Is traditional teaching really “doomed”?


As I’m sure you’ll already know, online learning is steaming ahead. In fact you must know, otherwise you probably wouldn’t be reading the blog right now. A lot of big names have already stepped into the online learning discussion, all the way up to Bill Gates. Now another influential voice has muscled in in favour of shaking things up – the founder of Wikipedia, Jimmy Wales.

The headline in the news sounds pretty ominous: “Boring lectures are doomed”. It’s something teachers understandably dread to hear – ‘is this the end of my livelihood?’ you can hear them cry. Jimmy’s thoughts are interesting – he stresses that the teacher should remain a central part of the teaching process, and that online learning can be used to make the most of students’ and teachers’ time by encouraging students to explore, research and interact outside of the classroom, and open up opportunities available to us in a connected world. People in the Wikipedia era are used to being able to dip into information when and where they like.

The founder of the fifth-most visited website in the world also talks about the benefit of online education for distance learning. People who have never had access to schools, books or teachers should be able to connect to the world and learn; the same as people in developed communities. This is already happening with the One Laptop per Child scheme, which aims to give kids from all walks of life access to computers and to the internet, whether it’s a school in an urban centre in a fast-developing country like Armenia or in a remote place in Africa or South America. In Uruguay, for example, a government-funded project is underway to reach people living in small villages so they can learn English via distance learning – classes given through an online classroom (think WebEx, Skype, Blackboard) with the help of interactive resources.

This point might seem pretty specific, but I think it can apply to anyone – not least your own students. Businesspeople, as one example, don’t always have time to devote to a weekly English class at a set time in a fixed place. To remedy this, you could go as far as giving classes over the internet, or just give students simple access to stimulating, interactive and varied material that follows what they want to learn. That’s something we all discussed here for the latest updates of Macmillan English Campus– searchable resources, new videos, daily snippets of English and a new way of viewing courses and scores to make it easier for students to check their progress.

So it’s not all doom and gloom. I recently gave a talk at the IATEFL conference with a teacher from a school in the Netherlands which uses a school-wide virtual learning environment where students can access not only their work, but also videos and other material teachers upload, as well as using English Campus to refresh and enhance their English lessons. She told the audience to take the plunge themselves. But most importantly she told them it was up to them whether to stay in the shallow end or dare to go deeper. It all depends on what works best for you, and there’s nothing wrong with a bit of experimentation in the classroom. If you want to dip your toes into online learning and haven’t tried yet, take a look at Nik Peachey’s ‘Tech Tools for Teachers’ series on or at his Scoopit page. We also have a whole book of articels on getting started with digital availble to download for free, here. 

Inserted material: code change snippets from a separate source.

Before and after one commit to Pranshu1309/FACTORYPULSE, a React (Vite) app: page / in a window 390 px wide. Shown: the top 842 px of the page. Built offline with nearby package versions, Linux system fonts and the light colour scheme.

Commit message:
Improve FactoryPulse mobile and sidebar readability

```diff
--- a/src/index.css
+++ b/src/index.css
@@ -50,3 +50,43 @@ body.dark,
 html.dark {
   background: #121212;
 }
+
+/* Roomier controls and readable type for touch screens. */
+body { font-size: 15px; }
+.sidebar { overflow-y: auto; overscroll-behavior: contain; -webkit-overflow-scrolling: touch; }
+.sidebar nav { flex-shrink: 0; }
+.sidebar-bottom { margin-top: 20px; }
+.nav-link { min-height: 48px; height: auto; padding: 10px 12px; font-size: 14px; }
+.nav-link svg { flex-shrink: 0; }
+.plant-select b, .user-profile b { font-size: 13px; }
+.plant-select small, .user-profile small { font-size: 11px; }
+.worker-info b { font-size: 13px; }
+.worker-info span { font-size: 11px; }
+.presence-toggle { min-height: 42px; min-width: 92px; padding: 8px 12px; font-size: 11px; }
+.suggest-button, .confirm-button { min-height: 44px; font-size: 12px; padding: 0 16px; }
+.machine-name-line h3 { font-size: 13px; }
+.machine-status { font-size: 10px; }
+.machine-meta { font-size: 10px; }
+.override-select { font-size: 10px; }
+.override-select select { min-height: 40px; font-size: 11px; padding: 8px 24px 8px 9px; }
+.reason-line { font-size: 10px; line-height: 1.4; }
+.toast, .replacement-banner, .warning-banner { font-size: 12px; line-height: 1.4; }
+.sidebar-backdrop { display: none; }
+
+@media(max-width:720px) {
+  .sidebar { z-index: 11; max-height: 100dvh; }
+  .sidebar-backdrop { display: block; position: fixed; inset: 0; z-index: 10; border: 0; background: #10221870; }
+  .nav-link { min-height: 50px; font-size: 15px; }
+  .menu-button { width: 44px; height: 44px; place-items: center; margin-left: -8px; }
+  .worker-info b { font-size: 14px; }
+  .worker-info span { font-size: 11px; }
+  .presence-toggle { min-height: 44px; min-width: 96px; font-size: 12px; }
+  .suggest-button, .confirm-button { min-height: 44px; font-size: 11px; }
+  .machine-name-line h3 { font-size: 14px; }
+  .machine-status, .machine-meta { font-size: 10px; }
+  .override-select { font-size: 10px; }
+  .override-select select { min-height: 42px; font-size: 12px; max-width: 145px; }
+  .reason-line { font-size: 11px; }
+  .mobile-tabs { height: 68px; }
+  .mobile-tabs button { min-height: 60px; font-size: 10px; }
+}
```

And, for some more inspiration, come along to our training expert Sarah Milligan‘s great “Do Something You Don’t Want to Do Every Day” talk online coming up on 6th June!


Leave a Comment